The popularity of renting a house, townhome or condo on a short-term basis through websites such a Airbnb, BRBO has exploded over the past few years. Just to give you an idea of how big the industry really is, consider that Airbnb is currently active in more than 65,000 cities and 191 countries, and it is projected to log 100 million guest arrivals in 2017. Looking to book a night or two in New York City? Airbnb has more than 43,000 active listings.
Yes, the profits can be significant compared to a standard monthly rental property, but only when the conditions are ideal. Real estate investors should be cautious and prudent before assuming their property could be the perfect vacation rental property. A quality and successful vacation rental property needs to be in the right location with consistent demand and not run into any local regulatory snags.
However, assuming all goes well, the tax planning needs to be taken more seriously as well because of the typical profit due to increased cash flow. Thus, all the revenue generated by these stays begs the question: How exactly is all this income taxed? Let’s break that question down into a couple sub-questions:
How (and where) do I report my short-term rental income on my federal tax return?
First, it’s important to know that in certain (limited) circumstances, you may not have to report this income at all. If: 1) you reside or stay on the property at some point during the year; and 2) the property was not rented at a fair market rental price for more than 14 combined days during the year, then the income from the rents is likely not taxable (no matter how substantial the amount)! This can be a sweet situation for homeowners when the Super Bowl, or some other “Mega-Event”, comes to your town. In fact, I am starting a campaign to bring the 2030 Winter Olympics to Cedar City, Utah – just so I can rent out my house for two weeks without being required to report the income on my taxes! The drawback is that the only deductions allowed for the property will be otherwise deductible property taxes and mortgage interest.
If you either don’t stay on the property at all or rent it out at market rates for more than 14 days in a year, then the income from your short-term rental is undoubtedly taxable. The question then becomes whether the income is considered passive rental income (to be reported on Schedule E) or active business income (to be reported on Schedule C). The answer depends on whether you provide “Substantial Services” to your guests – in addition to a nice place to stay. When you provide Substantial Services to your guests, then the income you make needs to be reported on a Schedule C, and is subject to self-employment taxes. Examples of services that would be considered “substantial” are:
- Cleaning of the rental each day while the property is occupied by the same guests.
- Changing bed sheets and other linens each day while the property is occupied by the same guests.
- Concierge services.
- Conducting guest tours and outings.
- Providing meals and entertainment (like providing breakfast each morning).
- Providing transportation.
- Providing other “hotel-like” services.
At the end of the day, the more you look like a hotel or “true” bed & breakfast, the better the chance that you will need to report your income from the rental on a Schedule C, and pay self-employment taxes on that income.

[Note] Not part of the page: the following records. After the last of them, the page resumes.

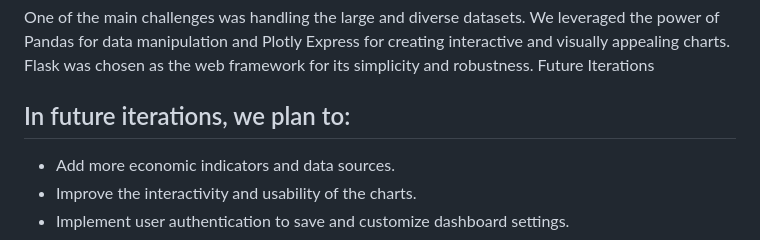
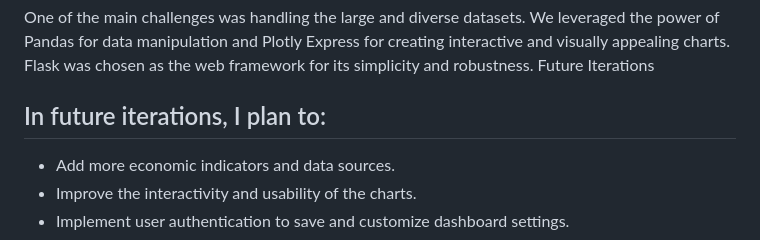
Before and after one commit to Lekka141/SAEcon, a Markdown page: README.md, the part around the change printed below. GitHub-like rendering.

```diff
--- a/README.md
+++ b/README.md
@@ -58,7 +58,7 @@ Challenges and Solutions
 One of the main challenges was handling the large and diverse datasets. We leveraged the power of Pandas for data manipulation and Plotly Express for creating interactive and visually appealing charts. Flask was chosen as the web framework for its simplicity and robustness.
 Future Iterations
 
-## In future iterations, we plan to:
+## In future iterations, I plan to:
 
 - Add more economic indicators and data sources.
 - Improve the interactivity and usability of the charts.
```
Also changed, not shown: other parts of README.md (+2 -2 lines).
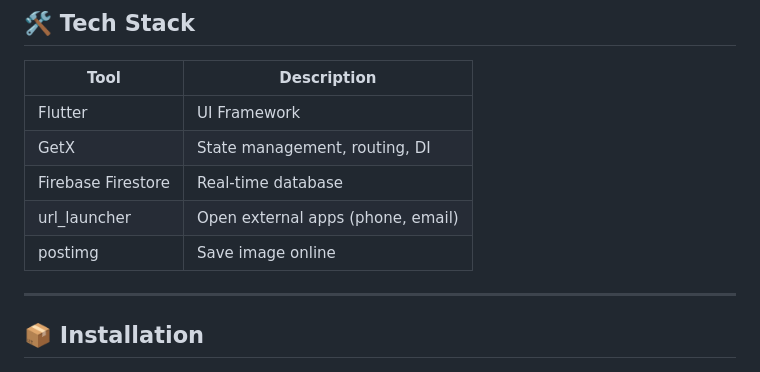
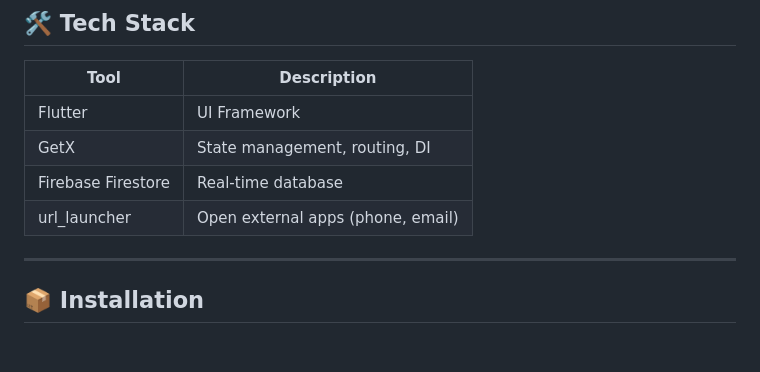
Before and after one commit to khaledgomah/customer-support-module, a Markdown page: README.md, the part around one of its changes. GitHub-like rendering.

```diff
--- a/README.md
+++ b/README.md
@@ -76,7 +76,6 @@ lib/
 | GetX              | State management, routing, DI     |
 | Firebase Firestore| Real-time database                |
 | url_launcher      | Open external apps (phone, email) |
-| postimg           | Save image online                 |
 
 ---
 
```
Also changed, not shown: other parts of README.md (+0 -1 lines).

If you don’t provide substantial services to your guests, then the income from your short-term rental can be reported as passive Schedule E income that is not subject to self-employment taxes (which is obviously an advantage). Does this mean you need to turn off the electricity and require guests to bring their own bottled water for drinking and bathing? No! The following is a list of “Insubstantial Services” that you can provide without jeopardizing your Schedule E status:
- Heating and air conditioning.
- Water and gas.
- Internet and Wi-Fi
- Cleaning of common areas.
- Customary repairs and maintenance.
- Trash collection.
- Payment of HOA dues.
How can I deduct expenses related to my short-term rental?
The answer to this will depend on how and whether the “Vacation Home Rules” apply to your situation, and whether your short-term rental is considered a “passive” or “active” activity (which is different than the determination as to whether to report the income on Schedule E or Schedule C). We won’t be getting into how these determinations are made right now, but depending on how this determination comes out, you may be restricted to deducting rental losses incurred only against other passive income (and carrying forward losses you cannot use in a given year), or you may be permitted to deduct a loss of up to $25,000 in a year against non-passive income (such as wages). Therefore, these are important issues to explore with your tax professional.
If you are (or are thinking about becoming) involved in the hot short-term rental industry, these are issues you need to be planning for and facing head-on. Please make sure you are getting the advice of a qualified and experienced professional.
Mark J. Kohler is a CPA, Attorney, Radio Show host and author of the new book “The Tax and Legal Playbook- Game Changing Solutions For Your Small Business Questions” and “What Your CPA Isn’t Telling You- Life Changing Tax Strategies”. He is also a partner at the law firm Kyler Kohler Ostermiller & Sorensen, LLP and the accounting firm K&E CPAs, LLP. For more information visit him at www.markjkohler.com. [Written in collaboration with Jarom Bergeson, Attorney, KKOS- Cedar City, Utah]